Christmas music makes you crazy, experts say

As we noted recently, it’s Christmas season, whether we like it or not. But a word of caution: don’t get too into the holiday spirit, it’s for your own good.

Experts say that constant exposure to Christmas music and scents can negatively affect your mental health. Studies show that holiday-related stress is a fairly common affliction. Psychologists warn that being unable to escape reminders of the holiday season can increase the pressure that we put on ourselves by not allowing a mental escape. By bombarding ourselves with Christmas music and scents the associate with the holidays, we put our mental health at risk.

So turn off the holiday jams, put out that pine-scented candle and thow out your maple pecan gingerbread coffee drink. You’re driving yourself crazy.

Pro vs. Con: Yule be sorry

argument

The Guys – well, Rick and Bryan, anyway – are at an impasse. We both agree that, since Thanksgiving is over, we’re in the officially acceptable period of expressing Christmas joy. But, is there a Too Soon for dialing Christmas up to 11? Are there limits, both structurally and psychologically, to how quickly we should ramp up Christmas? Can we maintain the holiday spirit for an entire month, or should we taper it off a bit to make it to December 25th? Bryan believes this is stupid and insane (Con), and Rick thinks it’s not only inevitable but makes December better (Pro).

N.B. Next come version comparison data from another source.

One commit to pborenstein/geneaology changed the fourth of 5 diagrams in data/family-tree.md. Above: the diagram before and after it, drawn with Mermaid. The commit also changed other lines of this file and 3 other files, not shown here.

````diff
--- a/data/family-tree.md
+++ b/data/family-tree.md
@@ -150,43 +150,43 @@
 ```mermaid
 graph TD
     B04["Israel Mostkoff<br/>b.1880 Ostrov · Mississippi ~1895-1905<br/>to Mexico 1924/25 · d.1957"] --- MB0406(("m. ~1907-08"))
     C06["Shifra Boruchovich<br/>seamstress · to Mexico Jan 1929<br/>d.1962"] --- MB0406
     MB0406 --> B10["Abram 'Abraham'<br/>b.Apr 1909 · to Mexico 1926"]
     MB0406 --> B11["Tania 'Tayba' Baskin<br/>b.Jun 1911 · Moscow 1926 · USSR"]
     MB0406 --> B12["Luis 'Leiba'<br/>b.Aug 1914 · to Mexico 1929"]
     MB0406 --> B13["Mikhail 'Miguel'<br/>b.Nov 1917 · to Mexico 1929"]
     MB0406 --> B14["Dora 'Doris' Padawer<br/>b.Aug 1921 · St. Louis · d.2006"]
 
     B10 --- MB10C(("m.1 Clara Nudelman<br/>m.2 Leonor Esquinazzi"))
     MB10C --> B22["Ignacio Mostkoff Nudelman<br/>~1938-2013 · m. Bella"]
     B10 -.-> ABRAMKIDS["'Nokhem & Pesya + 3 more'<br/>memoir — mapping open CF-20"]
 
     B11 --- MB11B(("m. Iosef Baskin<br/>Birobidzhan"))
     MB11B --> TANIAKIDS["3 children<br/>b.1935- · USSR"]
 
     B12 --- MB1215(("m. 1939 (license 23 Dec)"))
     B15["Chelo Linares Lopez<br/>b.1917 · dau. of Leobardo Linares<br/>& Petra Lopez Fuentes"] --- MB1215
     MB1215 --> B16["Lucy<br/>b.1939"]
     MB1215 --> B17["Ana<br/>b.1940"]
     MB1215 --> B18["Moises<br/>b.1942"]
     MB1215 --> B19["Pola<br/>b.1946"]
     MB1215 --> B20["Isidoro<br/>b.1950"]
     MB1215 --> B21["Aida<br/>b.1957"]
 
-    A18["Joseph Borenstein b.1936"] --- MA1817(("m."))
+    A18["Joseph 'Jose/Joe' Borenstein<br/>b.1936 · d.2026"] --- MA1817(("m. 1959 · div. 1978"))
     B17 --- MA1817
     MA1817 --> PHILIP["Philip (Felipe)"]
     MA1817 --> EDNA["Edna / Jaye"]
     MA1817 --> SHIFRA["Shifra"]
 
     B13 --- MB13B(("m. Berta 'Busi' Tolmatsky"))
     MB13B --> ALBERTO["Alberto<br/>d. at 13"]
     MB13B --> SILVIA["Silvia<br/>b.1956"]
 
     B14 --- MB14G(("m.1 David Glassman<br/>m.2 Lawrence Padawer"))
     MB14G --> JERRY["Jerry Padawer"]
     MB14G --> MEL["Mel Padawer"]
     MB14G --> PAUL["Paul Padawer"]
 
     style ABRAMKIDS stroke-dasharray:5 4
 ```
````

We hash out all this and more in Pro vs. Con: Yule Be Sorry Edition.

Christmas trees and other decorations

In the real vs. fake tree debate, the only one that can entertain for an entire month is fiber optic.
In the real vs. fake tree debate, the only one that can entertain for an entire month is fiber optic.

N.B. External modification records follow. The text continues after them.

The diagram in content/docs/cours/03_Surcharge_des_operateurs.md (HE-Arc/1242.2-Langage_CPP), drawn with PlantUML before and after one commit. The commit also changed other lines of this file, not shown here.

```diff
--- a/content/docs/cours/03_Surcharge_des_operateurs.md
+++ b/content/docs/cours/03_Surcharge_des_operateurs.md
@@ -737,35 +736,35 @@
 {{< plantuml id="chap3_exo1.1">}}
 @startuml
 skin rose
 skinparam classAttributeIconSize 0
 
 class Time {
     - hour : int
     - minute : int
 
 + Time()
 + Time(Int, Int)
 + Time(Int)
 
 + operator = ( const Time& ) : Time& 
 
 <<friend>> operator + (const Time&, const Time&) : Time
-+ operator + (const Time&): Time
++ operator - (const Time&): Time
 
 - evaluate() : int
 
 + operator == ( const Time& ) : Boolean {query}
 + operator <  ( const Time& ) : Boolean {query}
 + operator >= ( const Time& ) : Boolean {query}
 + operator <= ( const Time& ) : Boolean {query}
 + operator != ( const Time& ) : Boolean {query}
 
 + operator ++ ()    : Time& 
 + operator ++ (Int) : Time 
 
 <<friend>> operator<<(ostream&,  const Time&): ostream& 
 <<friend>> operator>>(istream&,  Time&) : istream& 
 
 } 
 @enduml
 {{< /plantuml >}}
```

Rick: There’s definitely a Too Soon for Christmas decorations, and that’s any time before Thanksgiving. Stores setting up Christmas displays before Halloween? That’s ridiculous, and Christmas in July is a buttf*cking blasphemy. But, once we’re past Thanksgiving? I say go for it.

Christmas decorations in my house mean rearranging furniture, heaving lifting, gardening/floristry, ladders and outdoor work. You won’t have a larger unpaid labor force any other day of the year than on the Friday immediately after Thanksgiving, which you can pay in leftovers. With that amount of work put into decorating, I’m not taking them down until my final eviction notice in mid-January. I figure there’s Advent, Christmas Eve and Day, the twelve days of Christmas, the Epiphany (if you’re Catholic), New Years, and then the two weeks of 2016’s hangover.

Bryan: If you’re able to move off the couch after Thanksgiving, you’re doing it wrong. The day after Thanksgiving is for one thing only: praying for a smooth bowel movement. Continue reading Pro vs. Con: Yule be sorry